The data.
■ ■ ■ ■ ■

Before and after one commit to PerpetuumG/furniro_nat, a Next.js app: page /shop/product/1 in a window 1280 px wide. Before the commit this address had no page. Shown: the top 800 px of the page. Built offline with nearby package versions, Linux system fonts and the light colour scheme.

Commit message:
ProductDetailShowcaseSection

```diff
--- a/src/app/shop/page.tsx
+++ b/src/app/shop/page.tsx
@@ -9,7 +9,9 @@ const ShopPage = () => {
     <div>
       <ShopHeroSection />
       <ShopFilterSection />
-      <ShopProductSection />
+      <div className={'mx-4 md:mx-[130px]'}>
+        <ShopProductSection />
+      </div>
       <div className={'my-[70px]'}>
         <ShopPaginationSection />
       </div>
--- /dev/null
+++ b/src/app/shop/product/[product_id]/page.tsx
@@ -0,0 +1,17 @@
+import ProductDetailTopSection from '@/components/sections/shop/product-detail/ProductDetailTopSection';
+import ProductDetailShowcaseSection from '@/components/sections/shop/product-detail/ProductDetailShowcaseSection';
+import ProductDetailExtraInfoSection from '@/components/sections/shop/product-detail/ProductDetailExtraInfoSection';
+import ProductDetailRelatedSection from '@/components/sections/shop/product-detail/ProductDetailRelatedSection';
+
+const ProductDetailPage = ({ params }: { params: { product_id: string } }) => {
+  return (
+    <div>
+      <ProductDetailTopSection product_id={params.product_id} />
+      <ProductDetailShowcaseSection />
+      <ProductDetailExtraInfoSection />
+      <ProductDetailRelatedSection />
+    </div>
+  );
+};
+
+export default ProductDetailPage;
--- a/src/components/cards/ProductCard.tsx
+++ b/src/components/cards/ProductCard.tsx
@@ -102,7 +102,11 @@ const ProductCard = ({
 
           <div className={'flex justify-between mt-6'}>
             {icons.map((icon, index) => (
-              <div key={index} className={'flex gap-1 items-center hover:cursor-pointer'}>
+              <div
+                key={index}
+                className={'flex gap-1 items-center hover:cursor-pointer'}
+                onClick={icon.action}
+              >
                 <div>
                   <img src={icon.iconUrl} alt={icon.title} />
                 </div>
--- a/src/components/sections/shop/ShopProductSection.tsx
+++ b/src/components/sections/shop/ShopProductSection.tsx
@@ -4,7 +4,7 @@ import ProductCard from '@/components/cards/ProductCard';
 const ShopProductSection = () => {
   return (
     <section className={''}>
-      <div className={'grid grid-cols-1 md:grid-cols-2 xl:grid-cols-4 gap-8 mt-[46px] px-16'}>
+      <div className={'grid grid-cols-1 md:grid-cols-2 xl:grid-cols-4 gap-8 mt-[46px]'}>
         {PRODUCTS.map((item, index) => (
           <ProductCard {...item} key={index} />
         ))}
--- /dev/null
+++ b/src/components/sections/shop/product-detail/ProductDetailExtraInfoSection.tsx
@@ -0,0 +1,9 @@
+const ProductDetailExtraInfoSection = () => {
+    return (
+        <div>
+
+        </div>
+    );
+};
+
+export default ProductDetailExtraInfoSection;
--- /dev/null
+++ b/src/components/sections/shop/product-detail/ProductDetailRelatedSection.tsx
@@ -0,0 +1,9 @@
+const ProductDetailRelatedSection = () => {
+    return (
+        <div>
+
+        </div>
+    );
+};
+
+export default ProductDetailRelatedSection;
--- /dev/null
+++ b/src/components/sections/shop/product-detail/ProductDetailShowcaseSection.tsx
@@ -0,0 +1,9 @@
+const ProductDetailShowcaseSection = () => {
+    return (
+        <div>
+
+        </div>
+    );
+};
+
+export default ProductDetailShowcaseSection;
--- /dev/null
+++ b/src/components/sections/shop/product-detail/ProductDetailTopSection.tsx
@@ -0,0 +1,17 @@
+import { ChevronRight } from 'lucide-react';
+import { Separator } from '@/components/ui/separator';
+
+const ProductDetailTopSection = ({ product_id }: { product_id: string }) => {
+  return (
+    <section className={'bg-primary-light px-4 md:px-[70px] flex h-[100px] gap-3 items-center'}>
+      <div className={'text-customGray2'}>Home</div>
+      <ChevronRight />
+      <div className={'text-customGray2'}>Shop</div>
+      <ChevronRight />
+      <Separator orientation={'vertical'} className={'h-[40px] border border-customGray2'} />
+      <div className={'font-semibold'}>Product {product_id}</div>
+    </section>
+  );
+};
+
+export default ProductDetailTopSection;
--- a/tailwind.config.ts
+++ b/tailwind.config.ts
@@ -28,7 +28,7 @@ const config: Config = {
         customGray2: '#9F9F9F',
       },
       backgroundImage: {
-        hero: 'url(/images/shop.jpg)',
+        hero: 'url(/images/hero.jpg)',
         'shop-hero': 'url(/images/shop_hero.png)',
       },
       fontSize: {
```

■ ■ ■ ■ ■

Action item. Search the entries above for the word "flex" and count the lines that hold it. Reply with only that number.

Exercise output. 4